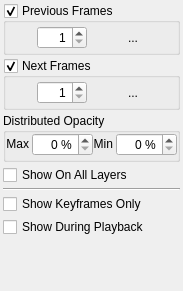
Qt form app/ui/onionskin.ui (1220874621zp-debug/pencil-dream) before a commit.
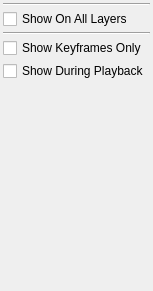
The same form after that commit. Icons and pictures are not drawn.

What changed in the file:
```diff
--- a/app/ui/onionskin.ui
+++ b/app/ui/onionskin.ui
@@ -106,331 +106,14 @@
          <number>3</number>
         </property>
         <item>
-         <widget class="QGroupBox" name="prevFramesGroup">
-          <property name="title">
-           <string>Previous Frames</string>
-          </property>
-          <property name="checkable">
-           <bool>true</bool>
-          </property>
-          <layout class="QHBoxLayout" name="onionPrevLayout">
-           <property name="spacing">
-            <number>3</number>
-           </property>
-           <property name="sizeConstraint">
-            <enum>QLayout::SetDefaultConstraint</enum>
-           </property>
-           <property name="leftMargin">
-            <number>0</number>
-           </property>
-           <property name="topMargin">
-            <number>3</number>
-           </property>
-           <property name="rightMargin">
-            <number>0</number>
-           </property>
-           <property name="bottomMargin">
-            <number>3</number>
-           </property>
-           <item>
-            <widget class="QSpinBox" name="onionPrevFramesNumBox">
-             <property name="sizePolicy">
-              <sizepolicy hsizetype="Fixed" vsizetype="Fixed">
-               <horstretch>0</horstretch>
-               <verstretch>0</verstretch>
-              </sizepolicy>
-             </property>
-             <property name="minimumSize">
-              <size>
-               <width>50</width>
-               <height>0</height>
-              </size>
-             </property>
-             <property name="alignment">
-              <set>Qt::AlignRight|Qt::AlignTrailing|Qt::AlignVCenter</set>
-             </property>
-             <property name="minimum">
-              <number>1</number>
-             </property>
-             <property name="maximum">
-              <number>60</number>
-             </property>
-            </widget>
-           </item>
-           <item>
-            <widget class="QToolButton" name="onionRedButton">
-             <property name="toolTip">
-              <string>Onion skin color: red</string>
-             </property>
-             <property name="text">
-              <string>...</string>
-             </property>
-             <property name="icon">
-              <iconset resource="../data/app.qrc">
-               <normaloff>:/icons/themes/playful/onion/onionskin-red.svg</normaloff>:/icons/themes/playful/onion/onionskin-red.svg</iconset>
-             </property>
-             <property name="iconSize">
-              <size>
-               <width>22</width>
-               <height>22</height>
-              </size>
-             </property>
-             <property name="checkable">
-              <bool>true</bool>
-             </property>
-             <property name="autoRaise">
-              <bool>true</bool>
-             </property>
-            </widget>
-           </item>
-          </layout>
-         </widget>
+         <!-- 参数区（灯泡开关+滑杆行）由 onionskinwidget.cpp 代码构建，插入在复选框区之前 -->
+         <layout class="QVBoxLayout" name="paramRowsLayout"/>
         </item>
         <item>
-         <widget class="QGroupBox" name="nextFramesGroup">
-          <property name="title">
-           <string>Next Frames</string>
+         <widget class="Line" name="paramSeparator">
+          <property name="orientation">
+           <enum>Qt::Horizontal</enum>
           </property>
-          <property name="checkable">
-           <bool>true</bool>
-          </property>
-          <layout class="QHBoxLayout" name="onionNextlLayout">
-           <property name="spacing">
-            <number>3</number>
-           </property>
-           <property name="sizeConstraint">
-            <enum>QLayout::SetDefaultConstraint</enum>
-           </property>
-           <property name="leftMargin">
-            <number>0</number>
-           </property>
-           <property name="topMargin">
-            <number>3</number>
-           </property>
-           <property name="rightMargin">
-            <number>0</number>
-           </property>
-           <property name="bottomMargin">
-            <number>3</number>
-           </property>
-           <item>
-            <widget class="QSpinBox" name="onionNextFramesNumBox">
-             <property name="sizePolicy">
-              <sizepolicy hsizetype="Fixed" vsizetype="Fixed">
-               <horstretch>0</horstretch>
-               <verstretch>0</verstretch>
-              </sizepolicy>
-             </property>
-             <property name="minimumSize">
-              <size>
-               <width>50</width>
-               <height>0</height>
-              </size>
-             </property>
-             <property name="alignment">
-              <set>Qt::AlignRight|Qt::AlignTrailing|Qt::AlignVCenter</set>
-             </property>
-             <property name="buttonSymbols">
-              <enum>QAbstractSpinBox::UpDownArrows</enum>
-             </property>
-             <property name="minimum">
-              <number>1</number>
-             </property>
-             <property name="maximum">
-              <number>60</number>
-             </property>
-            </widget>
-           </item>
-           <item>
-            <widget class="QToolButton" name="onionBlueButton">
-             <property name="maximumSize">
-              <size>
-               <width>16777215</width>
-               <height>16777215</height>
-              </size>
-             </property>
-             <property name="toolTip">
-              <string>Onion skin color: blue</string>
-             </property>
-             <property name="autoFillBackground">
-              <bool>false</bool>
-             </property>
-             <property name="text">
-              <string>...</string>
-             </property>
-             <property name="icon">
-              <iconset resource="../data/app.qrc">
-               <normaloff>:/icons/themes/playful/onion/onionskin-blue.svg</normaloff>:/icons/themes/playful/onion/onionskin-blue.svg</iconset>
-             </property>
-             <property name="iconSize">
-              <size>
-               <width>22</width>
-               <height>22</height>
-              </size>
-             </property>
-             <property name="checkable">
-              <bool>true</bool>
-             </property>
-             <property name="autoRaise">
-              <bool>true</bool>
-             </property>
-            </widget>
-           </item>
-          </layout>
-         </widget>
-        </item>
-        <item>
-         <widget class="QGroupBox" name="opacityGroup">
-          <property name="title">
-           <string>Distributed Opacity</string>
-          </property>
-          <layout class="QHBoxLayout" name="horizontalLayout">
-           <property name="spacing">
-            <number>0</number>
-           </property>
-           <property name="leftMargin">
-            <number>0</number>
-           </property>
-           <property name="topMargin">
-            <number>0</number>
-           </property>
-           <property name="rightMargin">
-            <number>0</number>
-           </property>
-           <property name="bottomMargin">
-            <number>3</number>
-           </property>
-           <item>
-            <widget class="QWidget" name="maxOpacityGroup" native="true">
-             <layout class="QHBoxLayout" name="horizontalLayout_3">
-              <property name="spacing">
-               <number>3</number>
-              </property>
-              <property name="leftMargin">
-               <number>0</number>
-              </property>
-              <property name="topMargin">
-               <number>0</number>
-              </property>
-              <property name="rightMargin">
-               <number>0</number>
-              </property>
-              <property name="bottomMargin">
-               <number>0</number>
-              </property>
-              <item>
-               <widget class="QLabel" name="maxOpacityLabel">
-                <property name="sizePolicy">
-                 <sizepolicy hsizetype="Fixed" vsizetype="Fixed">
-                  <horstretch>0</horstretch>
-                  <verstretch>0</verstretch>
-                 </sizepolicy>
-                </property>
-                <property name="text">
-                 <string>Max</string>
-                </property>
-                <property name="alignment">
-                 <set>Qt::AlignRight|Qt::AlignTrailing|Qt::AlignVCenter</set>
-                </property>
-               </widget>
-              </item>
-              <item>
-               <widget class="QSpinBox" name="onionMaxOpacityBox">
-                <property name="sizePolicy">
-                 <sizepolicy hsizetype="Fixed" vsizetype="Fixed">
-                  <horstretch>0</horstretch>
-                  <verstretch>0</verstretch>
-                 </sizepolicy>
-                </property>
-                <property name="minimumSize">
-                 <size>
-                  <width>50</width>
-                  <height>0</height>
-                 </size>
-                </property>
-                <property name="alignment">
-                 <set>Qt::AlignRight|Qt::AlignTrailing|Qt::AlignVCenter</set>
-                </property>
-                <property name="suffix">
-                 <string> %</string>
-                </property>
-                <property name="prefix">
-                 <string/>
-                </property>
-                <property name="maximum">
-                 <number>100</number>
-                </property>
-               </widget>
-              </item>
-             </layout>
-            </widget>
-           </item>
-           <item>
-            <widget class="QWidget" name="minOpacityGroup" native="true">
-             <layout class="QHBoxLayout" name="horizontalLayout_2">
-              <property name="spacing">
-               <number>3</number>
-              </property>
-              <property name="leftMargin">
-               <number>0</number>
-              </property>
-              <property name="topMargin">
-               <number>0</number>
-              </property>
-              <property name="rightMargin">
-               <number>0</number>
-              </property>
-              <property name="bottomMargin">
-               <number>0</number>
-              </property>
-              <item>
-               <widget class="QLabel" name="minOpacityLabel">
-                <property name="sizePolicy">
-                 <sizepolicy hsizetype="Fixed" vsizetype="Fixed">
-                  <horstretch>0</horstretch>
-                  <verstretch>0</verstretch>
-                 </sizepolicy>
-                </property>
-                <property name="text">
-                 <string>Min</string>
-                </property>
-                <property name="alignment">
-                 <set>Qt::AlignRight|Qt::AlignTrailing|Qt::AlignVCenter</set>
-                </property>
-               </widget>
-              </item>
-              <item>
-               <widget class="QSpinBox" name="onionMinOpacityBox">
-                <property name="sizePolicy">
-                 <sizepolicy hsizetype="Fixed" vsizetype="Fixed">
-                  <horstretch>0</horstretch>
-                  <verstretch>0</verstretch>
-                 </sizepolicy>
-                </property>
-                <property name="minimumSize">
-                 <size>
-                  <width>50</width>
-                  <height>0</height>
-                 </size>
-                </property>
-                <property name="alignment">
-                 <set>Qt::AlignRight|Qt::AlignTrailing|Qt::AlignVCenter</set>
-                </property>
-                <property name="suffix">
-                 <string> %</string>
-                </property>
-                <property name="prefix">
-                 <string/>
-                </property>
-                <property name="maximum">
-                 <number>100</number>
-                </property>
-               </widget>
-              </item>
-             </layout>
-            </widget>
-           </item>
-          </layout>
          </widget>
         </item>
         <item>
```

= = = =

## [REQUIREMENT]
Scan the material above. Extract every line in which the word "color" occurs.

## [PROBLEM SOLUTION]
-              <string>Onion skin color: red</string>
-              <string>Onion skin color: blue</string>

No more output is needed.